_Records for the exercise_.
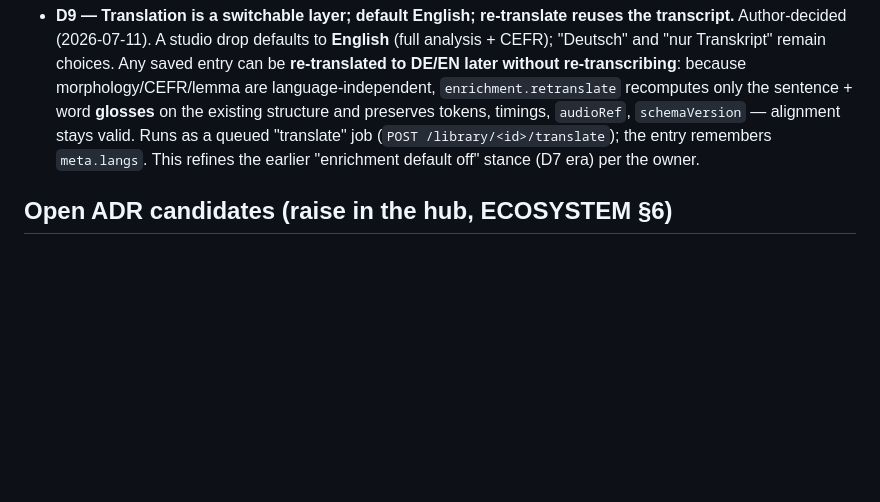
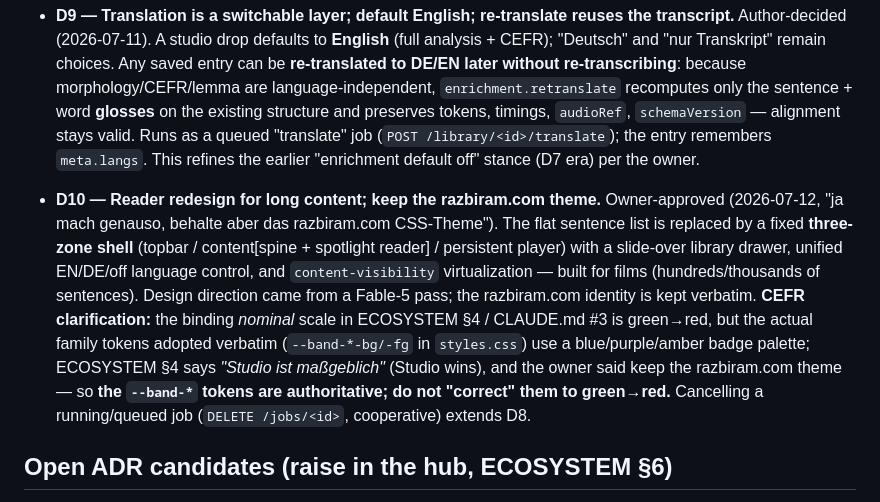
Before and after one commit to leonkoellerwirth-arch/razbiram-listen, a Markdown page: BIBLE.md, the part around the change. GitHub-like rendering; blank space fills up the shorter version.

```diff
--- a/BIBLE.md
+++ b/BIBLE.md
@@ -84,6 +84,20 @@ shared `EnrichedDocument` contract, extended with audio timings.
   "translate" job (`POST /library/<id>/translate`); the entry remembers `meta.langs`.
   This refines the earlier "enrichment default off" stance (D7 era) per the owner.
 
+- **D10 — Reader redesign for long content; keep the razbiram.com theme.**
+  Owner-approved (2026-07-12, "ja mach genauso, behalte aber das razbiram.com
+  CSS-Theme"). The flat sentence list is replaced by a fixed **three-zone shell**
+  (topbar / content[spine + spotlight reader] / persistent player) with a slide-over
+  library drawer, unified EN/DE/off language control, and `content-visibility`
+  virtualization — built for films (hundreds/thousands of sentences). Design
+  direction came from a Fable-5 pass; the razbiram.com identity is kept verbatim.
+  **CEFR clarification:** the binding *nominal* scale in ECOSYSTEM §4 / CLAUDE.md #3
+  is green→red, but the actual family tokens adopted verbatim (`--band-*-bg/-fg` in
+  `styles.css`) use a blue/purple/amber badge palette; ECOSYSTEM §4 says *"Studio ist
+  maßgeblich"* (Studio wins), and the owner said keep the razbiram.com theme — so
+  **the `--band-*` tokens are authoritative; do not "correct" them to green→red.**
+  Cancelling a running/queued job (`DELETE /jobs/<id>`, cooperative) extends D8.
+
 ## Open ADR candidates (raise in the hub, ECOSYSTEM §6)
 - Hub should ship `schemas/enriched-document.vN.json` and a `schemaVersion` field
   on `EnrichedDocument` (currently neither exists). This would replace listen's
```
Also changed, not shown: CHANGELOG.md (+15 -0 lines), HANDOFF.md (+51 -5 lines).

_Exercise details_. In the copy, omit the pictures and reproduce every entry exactly.

_Answer space_.
Before and after one commit to leonkoellerwirth-arch/razbiram-listen, a Markdown page: BIBLE.md, the part around the change. GitHub-like rendering; blank space fills up the shorter version.

```diff
--- a/BIBLE.md
+++ b/BIBLE.md
@@ -84,6 +84,20 @@ shared `EnrichedDocument` contract, extended with audio timings.
   "translate" job (`POST /library/<id>/translate`); the entry remembers `meta.langs`.
   This refines the earlier "enrichment default off" stance (D7 era) per the owner.
 
+- **D10 — Reader redesign for long content; keep the razbiram.com theme.**
+  Owner-approved (2026-07-12, "ja mach genauso, behalte aber das razbiram.com
+  CSS-Theme"). The flat sentence list is replaced by a fixed **three-zone shell**
+  (topbar / content[spine + spotlight reader] / persistent player) with a slide-over
+  library drawer, unified EN/DE/off language control, and `content-visibility`
+  virtualization — built for films (hundreds/thousands of sentences). Design
+  direction came from a Fable-5 pass; the razbiram.com identity is kept verbatim.
+  **CEFR clarification:** the binding *nominal* scale in ECOSYSTEM §4 / CLAUDE.md #3
+  is green→red, but the actual family tokens adopted verbatim (`--band-*-bg/-fg` in
+  `styles.css`) use a blue/purple/amber badge palette; ECOSYSTEM §4 says *"Studio ist
+  maßgeblich"* (Studio wins), and the owner said keep the razbiram.com theme — so
+  **the `--band-*` tokens are authoritative; do not "correct" them to green→red.**
+  Cancelling a running/queued job (`DELETE /jobs/<id>`, cooperative) extends D8.
+
 ## Open ADR candidates (raise in the hub, ECOSYSTEM §6)
 - Hub should ship `schemas/enriched-document.vN.json` and a `schemaVersion` field
   on `EnrichedDocument` (currently neither exists). This would replace listen's
```
Also changed, not shown: CHANGELOG.md (+15 -0 lines), HANDOFF.md (+51 -5 lines).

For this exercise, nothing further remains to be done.